It was bound to happen. Someone has found my blog, and deemed it to contain vast amounts of information that is “très sensible” (highly sensitive). I knew it would, and yet pretended it wouldn't. I so enjoyed having a forum to think through some of the issues or questions that troubled me and even, when lucky, getting some helpful feedback. It made me feel less isolated than I otherwise did, here in this remotest corner of the world. And it calmed me, made me feel more in control of my fieldwork, to organize observations in a presentable format on the page.
And I even brought the discovery on myself, I think, when, in desperation, I challenged someone who accused me of being a spy to Google me. I figured he'd find some innocuous Duke page with outdated information about my dissertation and maybe the couple of pieces I've written for Making Sense of Sudan. Hopefully my pontificating convinced him that I am indeed but a lowly grad student, but innocuous it was not. As countless others have observed before me, blogging is an odd forum in that it feels strangely private, making it easy to forget or ignore that it is, of course, fully accessible.

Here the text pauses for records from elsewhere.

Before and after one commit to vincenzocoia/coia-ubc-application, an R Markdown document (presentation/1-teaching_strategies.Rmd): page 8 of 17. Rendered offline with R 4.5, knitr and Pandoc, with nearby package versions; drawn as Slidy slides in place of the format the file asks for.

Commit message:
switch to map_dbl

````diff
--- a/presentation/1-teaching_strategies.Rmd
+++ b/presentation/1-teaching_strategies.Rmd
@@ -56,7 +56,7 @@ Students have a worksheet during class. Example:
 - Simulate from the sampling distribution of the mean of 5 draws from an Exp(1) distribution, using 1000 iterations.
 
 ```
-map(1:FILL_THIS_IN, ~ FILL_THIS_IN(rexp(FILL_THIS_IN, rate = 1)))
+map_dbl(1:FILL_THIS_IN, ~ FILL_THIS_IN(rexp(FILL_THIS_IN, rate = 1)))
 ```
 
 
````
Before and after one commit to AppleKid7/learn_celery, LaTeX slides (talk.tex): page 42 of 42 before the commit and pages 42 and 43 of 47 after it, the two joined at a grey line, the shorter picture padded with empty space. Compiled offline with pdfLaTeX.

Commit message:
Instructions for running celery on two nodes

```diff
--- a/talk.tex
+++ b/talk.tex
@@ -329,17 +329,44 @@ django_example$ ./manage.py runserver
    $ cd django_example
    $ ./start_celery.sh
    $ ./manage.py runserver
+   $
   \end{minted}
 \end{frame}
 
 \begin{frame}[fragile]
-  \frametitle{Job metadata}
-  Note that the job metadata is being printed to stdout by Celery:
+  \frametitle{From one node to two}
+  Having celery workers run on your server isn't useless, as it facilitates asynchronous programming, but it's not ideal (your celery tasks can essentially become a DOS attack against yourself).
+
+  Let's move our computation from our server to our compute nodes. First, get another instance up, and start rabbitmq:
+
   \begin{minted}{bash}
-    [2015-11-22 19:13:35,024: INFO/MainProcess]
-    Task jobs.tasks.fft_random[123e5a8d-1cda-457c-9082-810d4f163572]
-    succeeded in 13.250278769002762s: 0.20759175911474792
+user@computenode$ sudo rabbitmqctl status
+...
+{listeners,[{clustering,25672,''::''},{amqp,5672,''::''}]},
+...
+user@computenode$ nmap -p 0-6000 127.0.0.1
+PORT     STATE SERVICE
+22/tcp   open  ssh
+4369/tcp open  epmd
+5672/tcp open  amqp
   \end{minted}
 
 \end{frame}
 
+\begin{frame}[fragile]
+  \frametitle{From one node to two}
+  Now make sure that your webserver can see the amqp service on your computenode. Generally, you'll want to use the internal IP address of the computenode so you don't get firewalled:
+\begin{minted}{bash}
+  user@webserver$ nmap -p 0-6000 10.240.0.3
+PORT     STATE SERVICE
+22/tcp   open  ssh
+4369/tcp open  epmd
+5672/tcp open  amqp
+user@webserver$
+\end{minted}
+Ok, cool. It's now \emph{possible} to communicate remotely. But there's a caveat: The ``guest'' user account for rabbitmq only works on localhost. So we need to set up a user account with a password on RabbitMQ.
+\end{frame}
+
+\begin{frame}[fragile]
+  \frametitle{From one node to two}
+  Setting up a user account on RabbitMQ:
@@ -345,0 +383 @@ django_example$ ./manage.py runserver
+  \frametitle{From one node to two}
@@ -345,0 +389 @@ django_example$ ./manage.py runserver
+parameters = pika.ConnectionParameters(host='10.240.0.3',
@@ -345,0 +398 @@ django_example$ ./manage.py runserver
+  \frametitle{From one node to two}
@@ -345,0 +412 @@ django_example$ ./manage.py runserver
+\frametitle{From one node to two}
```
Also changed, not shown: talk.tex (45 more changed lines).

In the process of being found out, I have realized something about how politics works here. Much of the game has to do with pretending not to know, and certainly not ever stating, the things that everyone knows. (I mean seriously, as a newly-arrived expat I'm the last to know anything.) That a certain official drinks a lot, for instance, or even that a certain road is closed to humanitarians. Always better to feign ignorance, since you don't know who might betray you (“So-and-so said such-and-such about so-and-so...” can take on a life of its own in a place that in many ways functions on rumors). This can make research difficult. It also makes it hard to change endemic corruption or other malfeasance, because any whistler blower could quickly face allegations herself. Many if not most of the bylines in Bangui's 8-page newspapers are sobriquets.
So I will have to be more circumspect about the things I write here.
If the internet connection permitted, I'd upload some photos from the party I attended yesterday. It was a ceremony thrown by a Chadian man living here in Ndele who had been captured by the rebels when he went to visit his wife and kids in Chad. He was so thankful to Allah to have been released that he bought a cow for the neighborhood to enjoy. We women sat on mats spread across two courtyards and inside the house of a relative of the man, a recent divorcee who had followed her husband here from Ndjamena. They had prepared platter upon platter of delicious food, including things I didn't even know it was possible to obtain in Ndele. (I think the man probably brought some goods back with him from Chad, where more products are available.)
When a foreigner like me shows up at such a gathering, there is usually one outgoing woman among the group who takes it upon herself to try to communicate with the stranger, while the others sit and listen. The hostess, a beautiful woman with movie star teeth (most people here have broken, brown teeth) that she flashed when she smiled, was such a woman, and I struggled to align my Koranic Arabic with her Chadic Arabic. Some words are the same – “lahm” for meat – others are similar - “tayarah” instead of “ta-ira” for airplane – and others are quite different – “kwayyis” instead of “jayyid” for good. As frustrating as it can be, I find such intense efforts to communicate exhilarating too. I departed the gathering bathing in thankfulness: thankful for people like her, who welcome a stranger with friendly laughter, and thankful for those exciting moments when I squeezed some Arabic out of my receding memory.
That night I couldn't sleep, hepped up on the afternoon's glasses of sweet-sweet tea (Southern sweet tea tastes bitter compared to this stuff). And the wind, a whistling, insistent wind like Marseille's mistral, returned, flapping the curtains noisily and sending the neighborhood dogs into barking, whining frenzies.